Work task: The answer must reproduce all of the data below exactly and contain no images.

(Supplied data Opens)

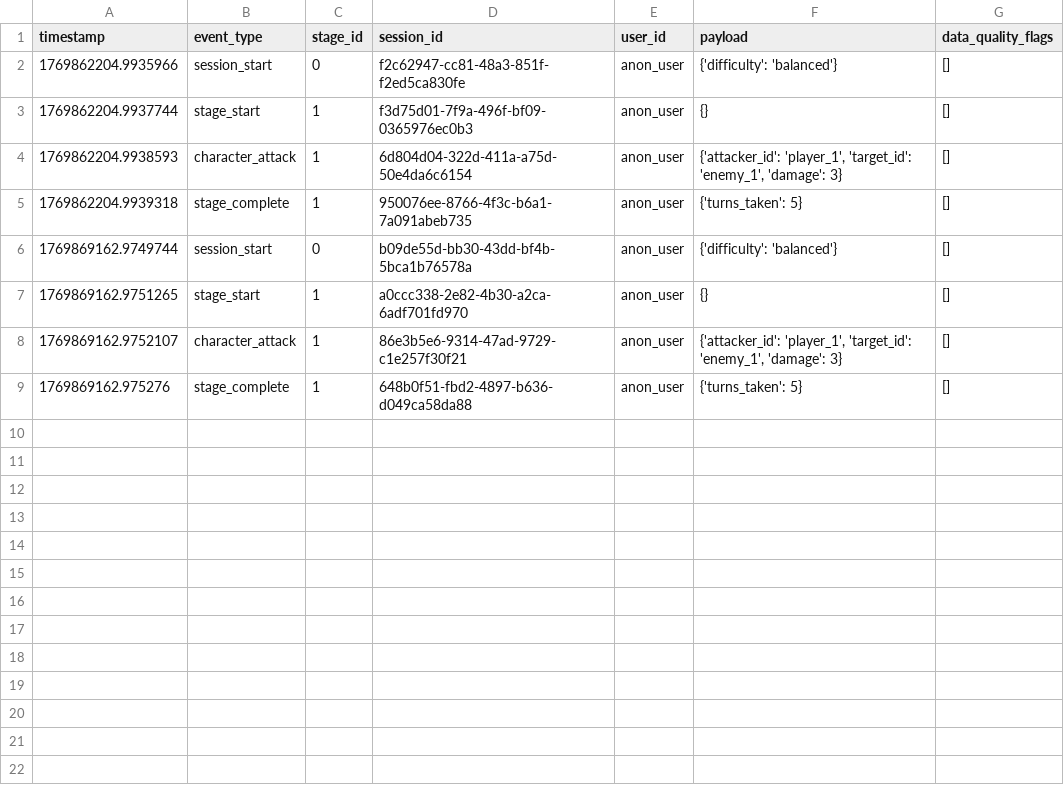
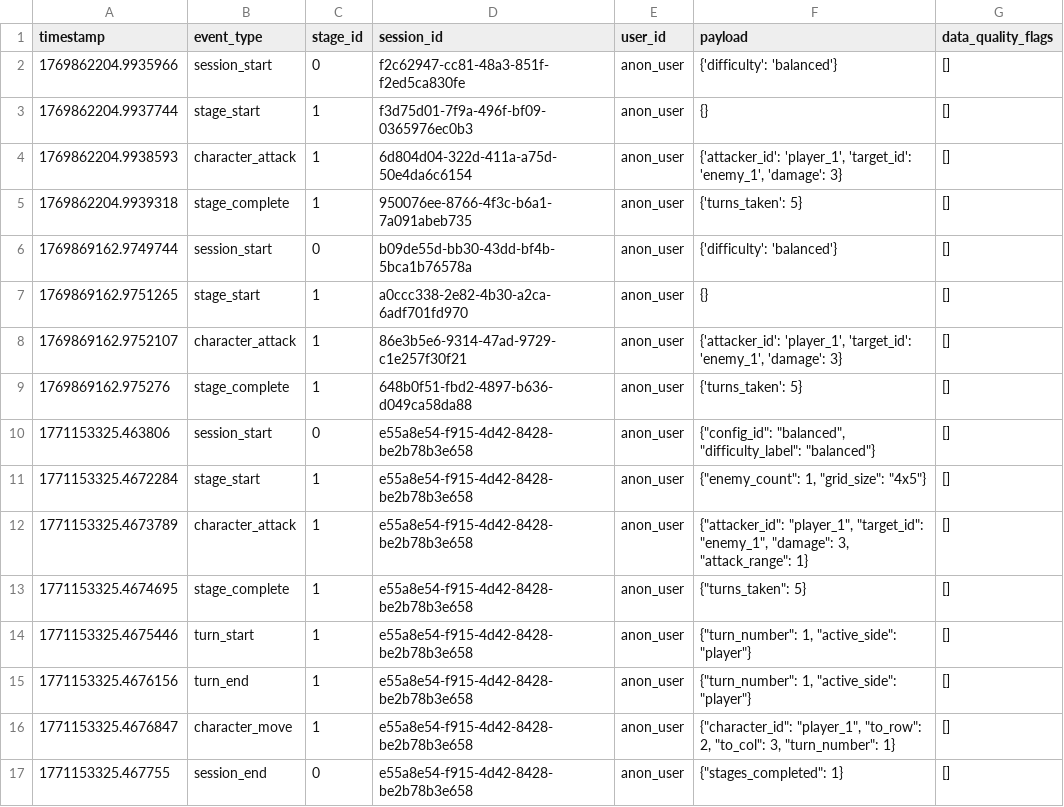
Before and after one commit to AGlomin/The-Code-Crafters, a CSV file: Telemetry/telemetry/telemetry.csv, drawn as a sheet; the diff names each change by its address in the sheet, - before the commit and + after, or states it on an @@ line.

```diff
--- a/Telemetry/telemetry/telemetry.csv
+++ b/Telemetry/telemetry/telemetry.csv
+row 10: 1771153325.463806 | session_start | 0 | e55a8e54-f915-4d42-8428-be2b78b3e658 | anon_user | {"config_id": "balanced", "difficulty_label": "balanced"} | []
+row 11: 1771153325.4672284 | stage_start | 1 | e55a8e54-f915-4d42-8428-be2b78b3e658 | anon_user | {"enemy_count": 1, "grid_size": "4x5"} | []
+row 12: 1771153325.4673789 | character_attack | 1 | e55a8e54-f915-4d42-8428-be2b78b3e658 | anon_user | {"attacker_id": "player_1", "target_id": "enemy_1", "damage": 3, "attack_range": 1} | []
+row 13: 1771153325.4674695 | stage_complete | 1 | e55a8e54-f915-4d42-8428-be2b78b3e658 | anon_user | {"turns_taken": 5} | []
+row 14: 1771153325.4675446 | turn_start | 1 | e55a8e54-f915-4d42-8428-be2b78b3e658 | anon_user | {"turn_number": 1, "active_side": "player"} | []
+row 15: 1771153325.4676156 | turn_end | 1 | e55a8e54-f915-4d42-8428-be2b78b3e658 | anon_user | {"turn_number": 1, "active_side": "player"} | []
+row 16: 1771153325.4676847 | character_move | 1 | e55a8e54-f915-4d42-8428-be2b78b3e658 | anon_user | {"character_id": "player_1", "to_row": 2, "to_col": 3, "turn_number": 1} | []
+row 17: 1771153325.467755 | session_end | 0 | e55a8e54-f915-4d42-8428-be2b78b3e658 | anon_user | {"stages_completed": 1} | []
```
Also changed, not shown: 2 other files.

(Supplied data Closes)

Your response:
Before and after one commit to AGlomin/The-Code-Crafters, a CSV file: Telemetry/telemetry/telemetry.csv, drawn as a sheet; the diff names each change by its address in the sheet, - before the commit and + after, or states it on an @@ line.

```diff
--- a/Telemetry/telemetry/telemetry.csv
+++ b/Telemetry/telemetry/telemetry.csv
+row 10: 1771153325.463806 | session_start | 0 | e55a8e54-f915-4d42-8428-be2b78b3e658 | anon_user | {"config_id": "balanced", "difficulty_label": "balanced"} | []
+row 11: 1771153325.4672284 | stage_start | 1 | e55a8e54-f915-4d42-8428-be2b78b3e658 | anon_user | {"enemy_count": 1, "grid_size": "4x5"} | []
+row 12: 1771153325.4673789 | character_attack | 1 | e55a8e54-f915-4d42-8428-be2b78b3e658 | anon_user | {"attacker_id": "player_1", "target_id": "enemy_1", "damage": 3, "attack_range": 1} | []
+row 13: 1771153325.4674695 | stage_complete | 1 | e55a8e54-f915-4d42-8428-be2b78b3e658 | anon_user | {"turns_taken": 5} | []
+row 14: 1771153325.4675446 | turn_start | 1 | e55a8e54-f915-4d42-8428-be2b78b3e658 | anon_user | {"turn_number": 1, "active_side": "player"} | []
+row 15: 1771153325.4676156 | turn_end | 1 | e55a8e54-f915-4d42-8428-be2b78b3e658 | anon_user | {"turn_number": 1, "active_side": "player"} | []
+row 16: 1771153325.4676847 | character_move | 1 | e55a8e54-f915-4d42-8428-be2b78b3e658 | anon_user | {"character_id": "player_1", "to_row": 2, "to_col": 3, "turn_number": 1} | []
+row 17: 1771153325.467755 | session_end | 0 | e55a8e54-f915-4d42-8428-be2b78b3e658 | anon_user | {"stages_completed": 1} | []
```
Also changed, not shown: 2 other files.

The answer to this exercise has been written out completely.